Background and objectives: Trust and satisfaction in the physician-patient relationship is the cornerstone of family medicine. Today, computers are playing an increasingly prominent role in the delivery of health care, yet recent data detailing their effect on the physician-patient relationship are limited. For physicians to "first do no harm," it is critical to determine that computers used at the point of care do not decrease patient satisfaction, because this is a good proxy for the physician-patient relationship. This study assessed patients' views of computer use and its effect on patient satisfaction in a family medicine clinic before and after implementation of an electronic environment developed by our institution.
Methods: A survey was mailed to patients who had been evaluated at a family medicine clinic for hypertension, high blood pressure without hypertension, or hyperlipidemia. These diseases were selected because they are common and require strong physician-patient relationships for successful treatment. The survey assessed patients' overall satisfaction with health care received at the clinic and their opinions about how their physician's computer use affected their visit. This survey was compared with a survey done in 1995 at the same clinic, before adoption of the electronic environment.
Results: A total of 478 patients were enrolled in the study; 304 (63.6%) of these returned surveys. A majority of the patients (74.6%) thought that the computer had an overall positive impact on the quality of care provided. There was a positive association between a physician's computer skills, as rated by patients, and the patients' satisfaction with the computer's effect on the visit. There were no differences in overall satisfaction between the 1995 survey and the current survey.

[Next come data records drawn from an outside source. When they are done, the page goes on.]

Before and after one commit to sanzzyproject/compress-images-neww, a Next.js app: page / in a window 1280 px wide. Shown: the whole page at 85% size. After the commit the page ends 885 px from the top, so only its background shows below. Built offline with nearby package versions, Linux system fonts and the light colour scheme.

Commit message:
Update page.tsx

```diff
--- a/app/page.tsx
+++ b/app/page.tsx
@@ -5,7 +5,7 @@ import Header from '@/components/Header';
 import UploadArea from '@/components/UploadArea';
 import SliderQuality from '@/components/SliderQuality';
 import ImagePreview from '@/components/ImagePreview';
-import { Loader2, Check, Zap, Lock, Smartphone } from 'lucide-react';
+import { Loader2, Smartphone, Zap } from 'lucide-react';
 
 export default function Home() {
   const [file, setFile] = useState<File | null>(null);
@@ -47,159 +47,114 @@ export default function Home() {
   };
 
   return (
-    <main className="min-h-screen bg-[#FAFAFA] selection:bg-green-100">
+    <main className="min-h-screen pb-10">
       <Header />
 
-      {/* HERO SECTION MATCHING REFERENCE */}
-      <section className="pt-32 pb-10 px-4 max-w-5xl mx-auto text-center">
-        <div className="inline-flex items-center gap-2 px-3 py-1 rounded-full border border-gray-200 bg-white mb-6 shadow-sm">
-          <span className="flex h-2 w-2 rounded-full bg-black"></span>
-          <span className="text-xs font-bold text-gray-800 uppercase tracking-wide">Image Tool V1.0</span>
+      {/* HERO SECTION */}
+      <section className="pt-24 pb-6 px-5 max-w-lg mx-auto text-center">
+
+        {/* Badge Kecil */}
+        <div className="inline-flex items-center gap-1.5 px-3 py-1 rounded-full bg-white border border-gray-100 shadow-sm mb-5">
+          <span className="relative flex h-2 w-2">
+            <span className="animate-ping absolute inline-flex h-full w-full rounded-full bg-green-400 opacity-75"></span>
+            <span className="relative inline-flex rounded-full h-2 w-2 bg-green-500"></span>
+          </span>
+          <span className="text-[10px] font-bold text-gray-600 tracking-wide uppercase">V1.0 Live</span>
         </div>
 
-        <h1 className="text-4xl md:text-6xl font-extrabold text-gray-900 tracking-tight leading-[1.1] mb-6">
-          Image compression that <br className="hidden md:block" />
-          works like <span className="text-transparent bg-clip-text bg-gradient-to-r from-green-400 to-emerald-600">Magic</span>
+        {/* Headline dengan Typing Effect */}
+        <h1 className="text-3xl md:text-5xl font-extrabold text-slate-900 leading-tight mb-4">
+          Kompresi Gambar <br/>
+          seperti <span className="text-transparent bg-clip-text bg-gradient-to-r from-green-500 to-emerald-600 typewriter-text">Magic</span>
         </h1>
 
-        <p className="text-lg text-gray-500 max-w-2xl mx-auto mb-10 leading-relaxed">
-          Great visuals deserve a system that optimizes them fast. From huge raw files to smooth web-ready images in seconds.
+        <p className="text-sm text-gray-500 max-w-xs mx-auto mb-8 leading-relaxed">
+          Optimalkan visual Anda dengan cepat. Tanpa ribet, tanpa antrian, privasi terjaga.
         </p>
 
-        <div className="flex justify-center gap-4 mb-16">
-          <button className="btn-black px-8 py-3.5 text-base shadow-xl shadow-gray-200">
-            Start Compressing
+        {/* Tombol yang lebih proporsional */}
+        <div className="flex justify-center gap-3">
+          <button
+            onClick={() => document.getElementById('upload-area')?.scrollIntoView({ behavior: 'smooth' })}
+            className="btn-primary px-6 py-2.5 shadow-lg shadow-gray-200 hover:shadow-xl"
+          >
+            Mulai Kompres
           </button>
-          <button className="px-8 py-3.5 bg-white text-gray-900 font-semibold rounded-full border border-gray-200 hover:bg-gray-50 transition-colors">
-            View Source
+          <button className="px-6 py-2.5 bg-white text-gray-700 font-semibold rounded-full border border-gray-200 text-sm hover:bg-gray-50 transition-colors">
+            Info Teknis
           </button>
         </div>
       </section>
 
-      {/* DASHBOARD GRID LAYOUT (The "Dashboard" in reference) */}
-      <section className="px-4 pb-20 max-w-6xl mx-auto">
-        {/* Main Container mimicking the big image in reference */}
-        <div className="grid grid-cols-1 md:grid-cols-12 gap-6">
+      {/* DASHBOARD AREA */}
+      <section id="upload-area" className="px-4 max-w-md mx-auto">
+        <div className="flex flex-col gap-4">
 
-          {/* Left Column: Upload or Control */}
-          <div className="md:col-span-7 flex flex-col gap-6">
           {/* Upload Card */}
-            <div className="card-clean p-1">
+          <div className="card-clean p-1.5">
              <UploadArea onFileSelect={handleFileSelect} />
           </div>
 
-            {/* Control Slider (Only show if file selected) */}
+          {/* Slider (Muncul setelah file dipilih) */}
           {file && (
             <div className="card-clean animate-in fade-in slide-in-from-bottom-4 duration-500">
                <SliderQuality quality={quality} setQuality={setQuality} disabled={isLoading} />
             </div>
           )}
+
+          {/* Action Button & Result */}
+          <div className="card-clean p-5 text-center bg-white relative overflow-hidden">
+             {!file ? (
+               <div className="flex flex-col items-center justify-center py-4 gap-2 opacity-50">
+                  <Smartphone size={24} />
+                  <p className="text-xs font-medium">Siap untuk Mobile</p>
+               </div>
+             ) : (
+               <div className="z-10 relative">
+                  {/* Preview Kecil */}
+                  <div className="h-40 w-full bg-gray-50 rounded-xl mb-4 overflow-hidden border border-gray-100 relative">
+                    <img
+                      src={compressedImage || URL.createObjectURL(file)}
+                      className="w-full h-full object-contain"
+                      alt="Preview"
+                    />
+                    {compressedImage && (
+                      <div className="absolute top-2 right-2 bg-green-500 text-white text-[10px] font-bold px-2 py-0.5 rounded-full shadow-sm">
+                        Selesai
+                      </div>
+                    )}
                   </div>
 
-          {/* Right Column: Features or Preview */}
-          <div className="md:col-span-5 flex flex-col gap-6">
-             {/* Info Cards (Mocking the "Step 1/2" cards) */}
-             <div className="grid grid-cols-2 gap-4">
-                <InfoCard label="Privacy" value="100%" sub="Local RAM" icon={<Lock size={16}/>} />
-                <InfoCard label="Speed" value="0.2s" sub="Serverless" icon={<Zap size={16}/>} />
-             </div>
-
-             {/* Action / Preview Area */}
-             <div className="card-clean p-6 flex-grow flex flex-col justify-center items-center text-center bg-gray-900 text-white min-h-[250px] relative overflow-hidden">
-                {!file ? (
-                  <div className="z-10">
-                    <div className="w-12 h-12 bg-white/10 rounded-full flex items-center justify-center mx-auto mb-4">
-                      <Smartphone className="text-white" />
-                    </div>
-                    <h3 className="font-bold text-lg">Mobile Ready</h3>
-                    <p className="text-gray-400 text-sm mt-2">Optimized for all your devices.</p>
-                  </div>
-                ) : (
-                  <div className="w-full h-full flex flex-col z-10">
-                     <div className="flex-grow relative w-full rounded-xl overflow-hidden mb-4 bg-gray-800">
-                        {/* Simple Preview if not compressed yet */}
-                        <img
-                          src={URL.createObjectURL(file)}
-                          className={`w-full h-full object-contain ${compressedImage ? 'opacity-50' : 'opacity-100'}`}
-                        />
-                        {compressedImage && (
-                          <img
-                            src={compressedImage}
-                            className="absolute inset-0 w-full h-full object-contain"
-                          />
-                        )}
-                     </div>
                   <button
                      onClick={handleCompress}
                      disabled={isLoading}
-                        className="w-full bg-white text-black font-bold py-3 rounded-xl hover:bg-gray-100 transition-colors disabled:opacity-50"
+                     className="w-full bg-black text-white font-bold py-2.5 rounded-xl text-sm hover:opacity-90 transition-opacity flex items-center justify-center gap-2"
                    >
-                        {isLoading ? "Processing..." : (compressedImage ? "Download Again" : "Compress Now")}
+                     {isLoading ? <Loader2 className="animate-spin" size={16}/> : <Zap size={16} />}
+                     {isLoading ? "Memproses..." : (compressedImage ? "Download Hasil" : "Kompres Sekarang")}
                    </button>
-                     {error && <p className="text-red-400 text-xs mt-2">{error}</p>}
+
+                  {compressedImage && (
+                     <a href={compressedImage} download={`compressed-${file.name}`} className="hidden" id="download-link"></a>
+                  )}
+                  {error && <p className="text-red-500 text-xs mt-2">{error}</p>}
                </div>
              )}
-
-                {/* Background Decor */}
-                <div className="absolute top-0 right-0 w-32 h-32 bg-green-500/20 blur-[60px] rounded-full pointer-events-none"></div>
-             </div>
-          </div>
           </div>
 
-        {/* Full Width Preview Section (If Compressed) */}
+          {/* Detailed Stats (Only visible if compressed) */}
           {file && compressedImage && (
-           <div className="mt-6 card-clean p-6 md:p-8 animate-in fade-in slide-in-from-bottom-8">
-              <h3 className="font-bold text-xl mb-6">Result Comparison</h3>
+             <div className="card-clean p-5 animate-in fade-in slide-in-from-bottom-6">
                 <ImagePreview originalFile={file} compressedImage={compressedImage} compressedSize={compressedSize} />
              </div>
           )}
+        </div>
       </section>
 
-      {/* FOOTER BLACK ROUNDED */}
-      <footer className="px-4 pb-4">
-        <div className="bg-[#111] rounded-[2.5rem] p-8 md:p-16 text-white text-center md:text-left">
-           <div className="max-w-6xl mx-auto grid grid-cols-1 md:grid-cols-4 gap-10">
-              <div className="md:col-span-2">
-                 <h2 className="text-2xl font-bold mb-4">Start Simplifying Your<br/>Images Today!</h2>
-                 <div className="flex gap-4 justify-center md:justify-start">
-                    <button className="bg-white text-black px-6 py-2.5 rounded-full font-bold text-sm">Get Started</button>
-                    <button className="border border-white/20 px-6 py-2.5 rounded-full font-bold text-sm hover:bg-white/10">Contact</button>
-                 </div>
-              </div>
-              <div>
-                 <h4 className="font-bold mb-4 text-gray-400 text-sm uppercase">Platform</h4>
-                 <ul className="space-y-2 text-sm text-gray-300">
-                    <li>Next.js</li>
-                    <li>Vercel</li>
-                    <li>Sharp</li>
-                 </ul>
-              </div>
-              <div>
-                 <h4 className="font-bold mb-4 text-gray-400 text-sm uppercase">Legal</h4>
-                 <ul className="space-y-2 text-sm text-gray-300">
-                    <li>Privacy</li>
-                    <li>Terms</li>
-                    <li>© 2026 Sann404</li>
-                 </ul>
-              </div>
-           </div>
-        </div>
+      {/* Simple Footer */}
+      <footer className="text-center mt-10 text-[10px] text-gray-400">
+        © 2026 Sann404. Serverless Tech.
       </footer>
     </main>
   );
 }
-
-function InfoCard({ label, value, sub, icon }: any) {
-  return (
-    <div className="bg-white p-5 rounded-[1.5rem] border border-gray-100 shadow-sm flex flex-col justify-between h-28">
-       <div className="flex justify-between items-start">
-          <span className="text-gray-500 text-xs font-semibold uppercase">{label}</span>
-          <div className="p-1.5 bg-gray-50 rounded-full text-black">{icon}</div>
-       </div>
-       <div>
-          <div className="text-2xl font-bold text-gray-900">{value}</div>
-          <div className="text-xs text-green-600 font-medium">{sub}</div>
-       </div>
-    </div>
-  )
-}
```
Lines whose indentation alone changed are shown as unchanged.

Conclusions: This study shows that physician competence with computers plays an important role in patient satisfaction and that computers can be integrated into the office visit without a detrimental effect on patient satisfaction. Surprisingly, patient familiarity with computers was shown to have a slight negative correlation with patient satisfaction. These findings are significant in view of research indicating that compliance, health outcomes, perception of physician competence, and malpractice suits are all related to physicians' interpersonal skills and patient satisfaction.